Elizabeth Blackwell, February 3, 1821 – May 31, 1910, was the first woman to receive a medical degree in the United States. She was the first openly identified woman to graduate from medical school, a pioneer in promoting the education of women in medicine in the United States, and a social and moral reformer in both the United States and in England. Her sister Emily was the third woman in the US to get a medical degree.(Women disguised as man may have graduated prior to Blackwell.)
Moved To America
Elizabeth was eleven years old when the family sailed for New York in August 1832. Her father set up the Congress Sugar Refinery in New York City after they settled in. He had been a successful sugar merchant in England which allowed his family the luxury of moving to the US.
In 1844 Blackwell procured a teaching job that paid $400 per year in Henderson, Kentucky. Although she was pleased with her pupils, she found the accommodations and schoolhouse lacking.
What disturbed her most was that this was her first real encounter with the realities of slavery. She ultimately found Henderson to be absurd and boring, the people to be simple and petty, and the whole situation, all in all intolerable. She returned to her previous city only half a year later, resolved to find a more stimulating means of spending her life.
Show Me No Medical Books
The idea to pursue medicine was first planted in Blackwell’s head by a friend in Cincinnati who was dying of a painful disease. This friend expressed the opinion that a female physician would have made her treatment much more comfortable. Blackwell also felt that women would be better doctors because of their motherly instincts.
At first, Blackwell was repulsed by the idea of a medical career. At the time, she “hated everything connected with the body, and could not bear the sight of a medical book”. Another influence on her decision to pursue medicine was the connotation of “female physician” at the time.
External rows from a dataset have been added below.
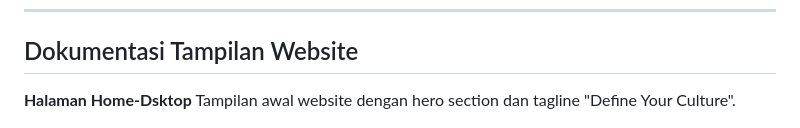
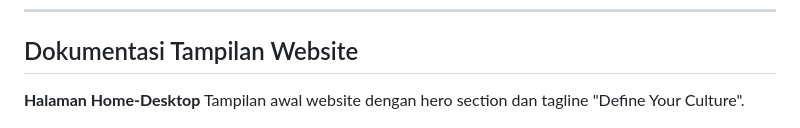
Before and after one commit to adinda0207/Web-E-Commerce-Adinda-Julia-Anggraeni-AG-Collection, a Markdown page: README.md, the part around one of its changes. Drawn GitHub-style.

```diff
--- a/README.md
+++ b/README.md
@@ -15,7 +15,7 @@
 
 ## Dokumentasi Tampilan Website
 
-**Halaman Home-Dsktop**
+**Halaman Home-Desktop**
 Tampilan awal website dengan hero section dan tagline "Define Your Culture".
 
 ![Halaman Home](image/home.jpg)
```
Also changed, not shown: other parts of README.md (+1 -0 lines).
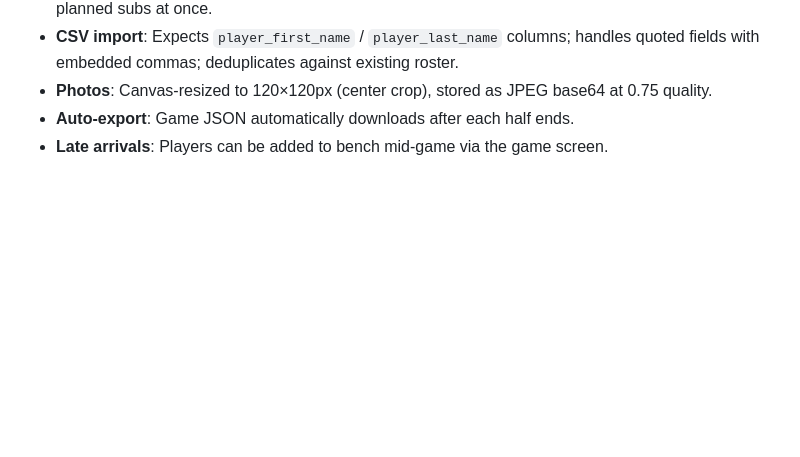
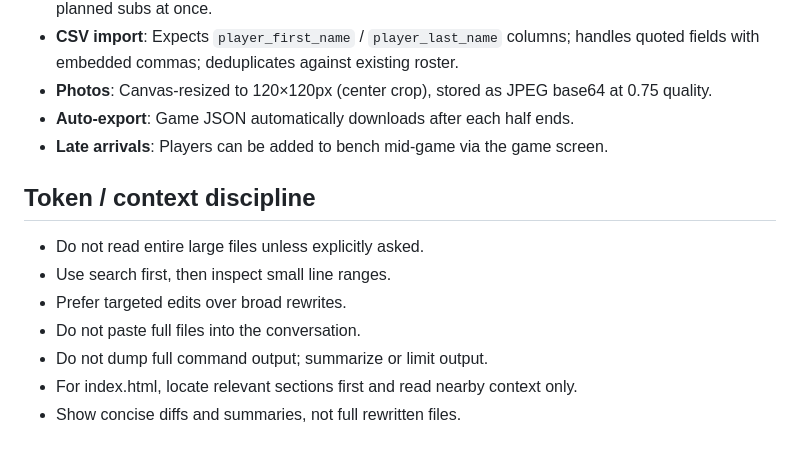
Before and after one commit to cowboyzx6/SoccerTeamManagement, a Markdown page: CLAUDE.md, the part around the change. GitHub-like rendering; blank space fills up the shorter version.

Commit message:
Add token/context discipline section to CLAUDE.md
Co-Authored-By: Claude Sonnet 4.6 <noreply@anthropic.com>

```diff
--- a/CLAUDE.md
+++ b/CLAUDE.md
@@ -129,3 +129,14 @@ Cards on the bench are colored by playing-time balance relative to the per-game
 - **Photos**: Canvas-resized to 120×120px (center crop), stored as JPEG base64 at 0.75 quality.
 - **Auto-export**: Game JSON automatically downloads after each half ends.
 - **Late arrivals**: Players can be added to bench mid-game via the game screen.
+
+
+## Token / context discipline
+
+- Do not read entire large files unless explicitly asked.
+- Use search first, then inspect small line ranges.
+- Prefer targeted edits over broad rewrites.
+- Do not paste full files into the conversation.
+- Do not dump full command output; summarize or limit output.
+- For index.html, locate relevant sections first and read nearby context only.
+- Show concise diffs and summaries, not full rewritten files.
```
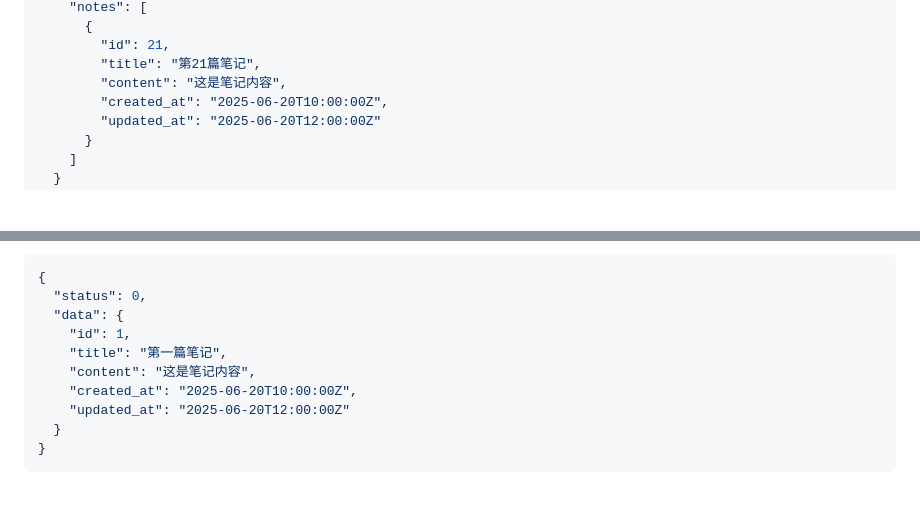
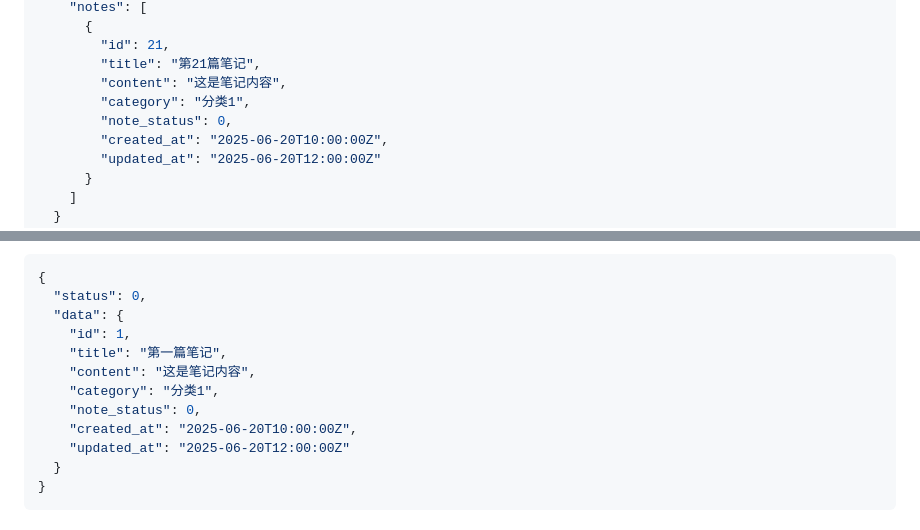
Before and after one commit to manor66/CloudNote, a Markdown page: README.md, 2 parts joined by grey strips. Drawn GitHub-style; blank space fills up the shorter version.

Commit message:
Change note json structure

```diff
--- a/README.md
+++ b/README.md
@@ -123,6 +123,8 @@ Java多功能新云笔记
         "id": 21,
         "title": "第21篇笔记",
         "content": "这是笔记内容",
+        "category": "分类1",
+        "note_status": 0,
         "created_at": "2025-06-20T10:00:00Z",
         "updated_at": "2025-06-20T12:00:00Z"
       }
@@ -210,6 +212,8 @@ Java多功能新云笔记
     "id": 1,
     "title": "第一篇笔记",
     "content": "这是笔记内容",
+    "category": "分类1",
+    "note_status": 0,
     "created_at": "2025-06-20T10:00:00Z",
     "updated_at": "2025-06-20T12:00:00Z"
   }
```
Abortionists were known as “female physicians”, a name Blackwell found degrading to what a female physician could potentially achieve. Last but not least, part of Blackwell’s decision to become a doctor was due to the fact that she yearned to live an unattached life, independent of a man and the chains of matrimony.
Accident By Unanimous Vote
In October 1847, Blackwell was accepted as a medical student by Geneva Medical College, now part of Upstate Medical University, located in upstate New York. Her acceptance was a near-accident. The dean and faculty, usually responsible for evaluating an applicant for matriculation, were not able to make a decision due to the special nature of Blackwell’s case.
They put the issue up to vote by the 150 male students of the class with the stipulation that if one student objected, Blackwell would be turned away. The young men thought this request was so ludicrous that they believed it to be a joke, and responding accordingly, voted unanimously to accept her.
So, World Change Began
Blackwell had an enormous impact on the class. Her presence turned a group of boisterous young men into well-behaved gentlemen. Whereas before, there was so much confusion and chaos in the lecture hall that the lecture itself was barely audible, with Blackwell’s arrival, the male students sat quietly and listened attentively to lecture.
On January 23, 1849, Elizabeth Blackwell became the first woman to achieve a medical degree in the United States. The local press reported her graduation favorably, and when the dean, Dr. Charles Lee, conferred her degree, he stood up and bowed to her.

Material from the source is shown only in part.